These systems are fully selfcontained and come completely configured from the factory.  All that’s needed is for them to be installed in the correct order and they will start working immediately.  Replacement of signs are made easy as well with fully configured replacement units available which will automatically sync up with the system and start immediately upon activation. 

 

2. Intersection Conflict Warning System

 Intersection Conflict Warning Systems (ICWS) are another example of smart and effective use of technology to reduce collisions on accident prone intersections. Radar’s detect the presence of oncoming vehicles on both major and minor roads and warns drivers.  

Flashing LED blinkers or amber beacons get driver’s attention and helps reduce collisions. These systems are especially effective on rural intersections where slow, farming vehicles cross intersections. 

There is a range of stop signs or warning signs options, all with LEDs, solar power, and radio communication, which help make these autonomous ICWS very effective in reducing collisions. 

Again, this system is highly customizable such that detection and/or warning can be provided for either or both major and minor road, depending on your specific challenges.   

 

3. Emergency Vehicles Warning System 

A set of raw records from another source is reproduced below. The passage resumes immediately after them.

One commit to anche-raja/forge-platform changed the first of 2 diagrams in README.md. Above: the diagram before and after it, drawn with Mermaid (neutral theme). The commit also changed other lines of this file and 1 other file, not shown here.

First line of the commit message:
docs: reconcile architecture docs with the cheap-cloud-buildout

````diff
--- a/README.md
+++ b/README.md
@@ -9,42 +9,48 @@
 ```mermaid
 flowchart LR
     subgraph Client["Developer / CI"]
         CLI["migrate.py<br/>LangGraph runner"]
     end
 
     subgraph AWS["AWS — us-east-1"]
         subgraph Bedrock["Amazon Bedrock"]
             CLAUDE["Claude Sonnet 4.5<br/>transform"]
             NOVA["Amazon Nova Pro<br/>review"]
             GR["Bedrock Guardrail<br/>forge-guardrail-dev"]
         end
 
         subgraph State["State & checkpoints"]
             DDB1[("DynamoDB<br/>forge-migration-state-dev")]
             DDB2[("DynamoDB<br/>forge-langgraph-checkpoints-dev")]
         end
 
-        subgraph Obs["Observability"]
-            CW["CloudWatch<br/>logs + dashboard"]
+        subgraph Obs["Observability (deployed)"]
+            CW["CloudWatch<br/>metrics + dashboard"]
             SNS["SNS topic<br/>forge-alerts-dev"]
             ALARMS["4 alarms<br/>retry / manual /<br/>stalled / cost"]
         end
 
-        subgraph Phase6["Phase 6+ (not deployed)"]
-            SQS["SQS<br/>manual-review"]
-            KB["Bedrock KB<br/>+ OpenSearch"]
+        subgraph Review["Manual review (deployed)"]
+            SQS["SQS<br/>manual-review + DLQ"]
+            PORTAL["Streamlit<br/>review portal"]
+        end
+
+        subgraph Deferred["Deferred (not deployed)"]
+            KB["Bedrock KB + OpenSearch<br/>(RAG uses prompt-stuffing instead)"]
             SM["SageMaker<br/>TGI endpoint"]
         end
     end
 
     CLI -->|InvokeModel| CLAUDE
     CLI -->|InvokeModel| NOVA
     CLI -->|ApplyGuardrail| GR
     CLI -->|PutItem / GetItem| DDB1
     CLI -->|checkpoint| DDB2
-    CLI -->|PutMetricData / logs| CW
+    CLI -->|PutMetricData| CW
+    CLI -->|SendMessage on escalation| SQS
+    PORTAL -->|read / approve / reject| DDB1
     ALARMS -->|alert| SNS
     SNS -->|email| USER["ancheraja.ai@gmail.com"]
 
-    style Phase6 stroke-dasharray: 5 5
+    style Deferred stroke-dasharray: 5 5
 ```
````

Fire or other emergency vehicles entering or exiting their stations often face yield compliance issues from other road users. Emergency vehicles warning systems can be remotely activated using push-buttons, strobes, or hand-held key fobs inside vehicles to ensure that drivers are aware of incoming or outgoing emergency vehicles. 

Not only do these emergency vehicle warning systems reduce the probability of collisions near stations but they also improve precious response time for emergency services. 

 

4.Over-height Warning System 

Old, low bridges have been a constant source of problems for road authorities in Canada.  It is not always possible to easily increase the height of bridges due to restrictions of budget and other priorities.  

A system to detect over height vehicles preemptively warns drivers and guides them to alternate route. This far outweighs the cost of post-collision repairs to bridges. The detection is often done through infrared sensors in combination with LED blinker signs or beacons that help get driver attention.  

In conclusion, autonomous intelligent warning systems are a simple yet effective method to improve road safety quickly and at low costs. Solar power, beacons and radio connectivity help provide low maintenance, low civil construction options for road authorities. Advanced options of remote connectivity via a cell modem and video surveillance are also available for road authorities to help design and customize these solutions specific to their needs. 

Many other autonomous systems such as icy roads warning systemswrong way warning systems, and flood warning systems also provide low cost, effective alternatives for road authorities to improv road safety. 

** http://cb7bd4c997888ec1c782-31d81c9257c2834bed6081c9f3253cbd.r33.cf2.rackcdn.com/iws/studies/1023-00003-dcws-case-study.pdf